A leading analyst said the government has refused to accept those tough IMF demands as it would accelerate pace of inflation and slow down the economic pace.

An analyst said the government might have refused the conditions attached to the loan because of financial assistance to be received from the brotherly countries like Saudi Arabia and China.

Saudi Arabia has already deposited $1 billion to help shore up the foreign exchange reserves.

The market movers believe that assistance alone cannot help improve foreign debt payment obligations.

The chronic problem for the economy has been the circular debt which has widened the fiscal deficit and also non-availability of payments to put on risk the companies associated with energy and power sectors. Auto sector was on the losing side because analysts expect the interest rate to go up, which would further trim the consumer financing size and erase profits of the companies.

The highest gainers were Murree Brewery, up Rs26.83 to close at Rs782.83/share, and National Refinery, up Rs14.67 to finish at Rs308.26/share. Companies that booked highest losses were Colgate Palmolive, down Rs126.49 to close at Rs2403.49/share, and Rafhan Maize, down Rs100.00 to close at Rs7100.00/share. Engro Polymer recorded the highest volumes with a turnover of 10.971 million shares. The scrip gained Rs0.07 to close at Rs40.41 / share.

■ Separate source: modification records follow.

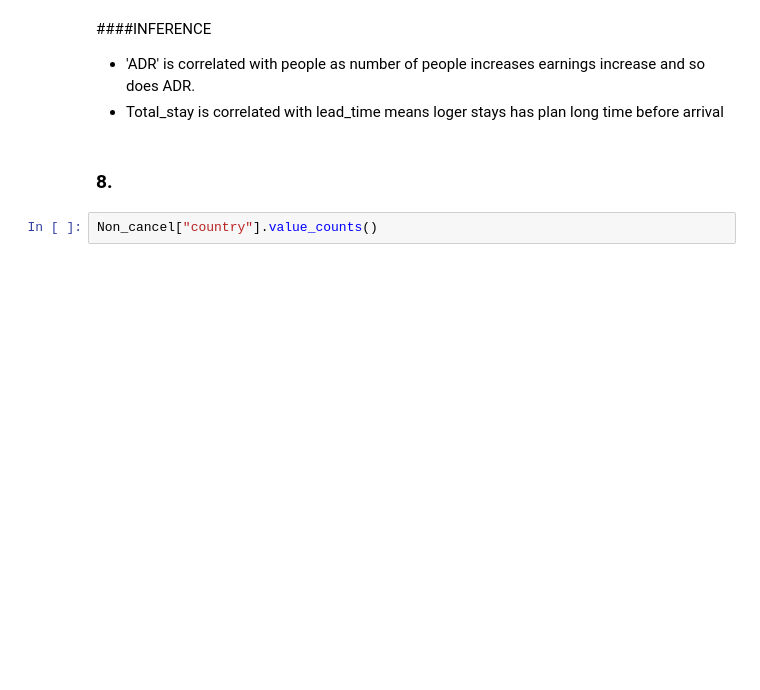
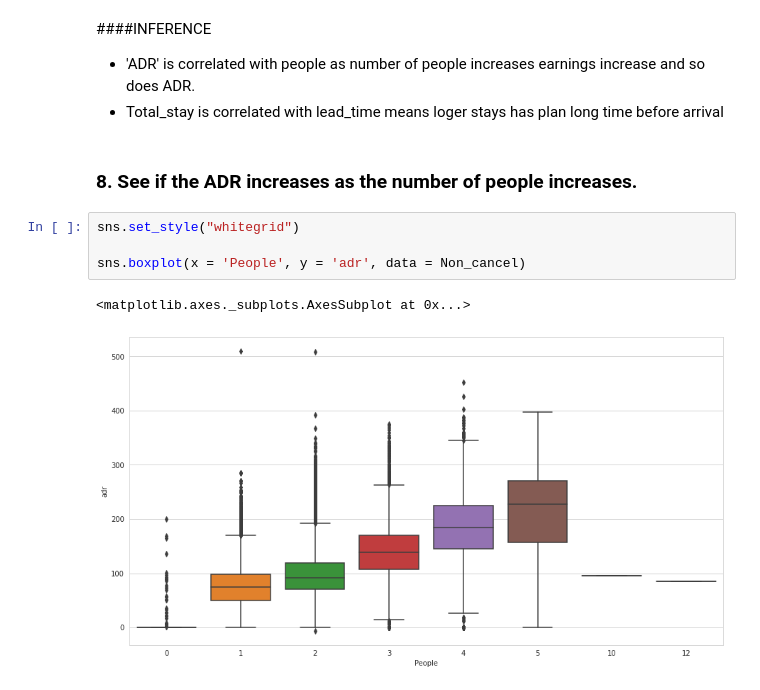
Before and after one commit to MohanVishe/Exploratory-Data-Analysis----Hotel-Booking-Dataset, a Jupyter notebook: Hotel_Booking_Analysis_Capstone_Project.ipynb, the cells around one changed output. Saved outputs shown, nothing was run; the diff lists cells and outputs as text; blank space fills up the shorter version.

```diff
--- a/Hotel_Booking_Analysis_Capstone_Project.ipynb
+++ b/Hotel_Booking_Analysis_Capstone_Project.ipynb
@@ -311,7 +311,12 @@ plt.show()
 ####INFERENCE
 *  'ADR' is correlated with people as number of people increases earnings increase and so does ADR.
 *  Total_stay is correlated with lead_time means loger stays has plan long time before arrival
-# %% [markdown]
-### 8.
-# %%
-Non_cancel["country"].value_counts()
+# %% [markdown]
+### 8. See if the ADR increases as the number of people increases.
+# %%
+sns.set_style("whitegrid")
+
+sns.boxplot(x = 'People', y = 'adr', data = Non_cancel)
+# %% [output]
+<matplotlib.axes._subplots.AxesSubplot at 0x...>
+[figure, added]
```
Also changed, not shown: parts of 5 cells of this notebook.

The lowest volumes were witnessed in Lotte Chemical, recording a turnover of 17.138 million shares, and losing Rs0.42 to end at Rs19.27/share.